[The records Boundary: Start]

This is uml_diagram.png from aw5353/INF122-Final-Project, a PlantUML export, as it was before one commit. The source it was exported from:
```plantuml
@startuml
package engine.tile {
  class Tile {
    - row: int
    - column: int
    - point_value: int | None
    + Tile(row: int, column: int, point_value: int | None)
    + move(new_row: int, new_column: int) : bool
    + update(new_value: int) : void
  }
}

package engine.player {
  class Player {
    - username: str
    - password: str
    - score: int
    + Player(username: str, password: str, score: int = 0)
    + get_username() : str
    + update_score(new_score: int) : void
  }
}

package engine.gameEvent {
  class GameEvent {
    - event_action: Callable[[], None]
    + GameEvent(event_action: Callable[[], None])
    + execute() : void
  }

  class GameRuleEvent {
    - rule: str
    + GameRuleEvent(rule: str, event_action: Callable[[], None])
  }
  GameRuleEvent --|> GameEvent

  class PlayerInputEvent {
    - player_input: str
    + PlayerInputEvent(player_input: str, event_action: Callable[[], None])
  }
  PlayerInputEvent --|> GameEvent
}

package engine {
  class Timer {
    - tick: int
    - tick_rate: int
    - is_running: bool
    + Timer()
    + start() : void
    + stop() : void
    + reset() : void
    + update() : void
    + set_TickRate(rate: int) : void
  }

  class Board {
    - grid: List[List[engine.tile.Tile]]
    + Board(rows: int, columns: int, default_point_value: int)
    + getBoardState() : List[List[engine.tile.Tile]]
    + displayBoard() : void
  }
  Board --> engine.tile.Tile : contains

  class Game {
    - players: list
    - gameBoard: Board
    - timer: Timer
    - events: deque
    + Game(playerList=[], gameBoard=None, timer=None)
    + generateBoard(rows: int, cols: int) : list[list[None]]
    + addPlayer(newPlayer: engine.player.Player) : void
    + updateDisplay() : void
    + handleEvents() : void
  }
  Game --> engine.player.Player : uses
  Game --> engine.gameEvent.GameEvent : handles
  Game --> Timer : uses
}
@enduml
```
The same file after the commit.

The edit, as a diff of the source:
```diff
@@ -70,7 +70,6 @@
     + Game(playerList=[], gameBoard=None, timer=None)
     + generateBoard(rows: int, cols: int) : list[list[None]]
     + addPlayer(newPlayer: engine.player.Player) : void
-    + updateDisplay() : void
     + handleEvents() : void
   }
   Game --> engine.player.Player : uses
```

[The records Boundary: End]

▶ Task to carry out
Copy task for the entries above: every line with the string "generateBoard".

▶ Finished task
    + generateBoard(rows: int, cols: int) : list[list[None]]
     + generateBoard(rows: int, cols: int) : list[list[None]]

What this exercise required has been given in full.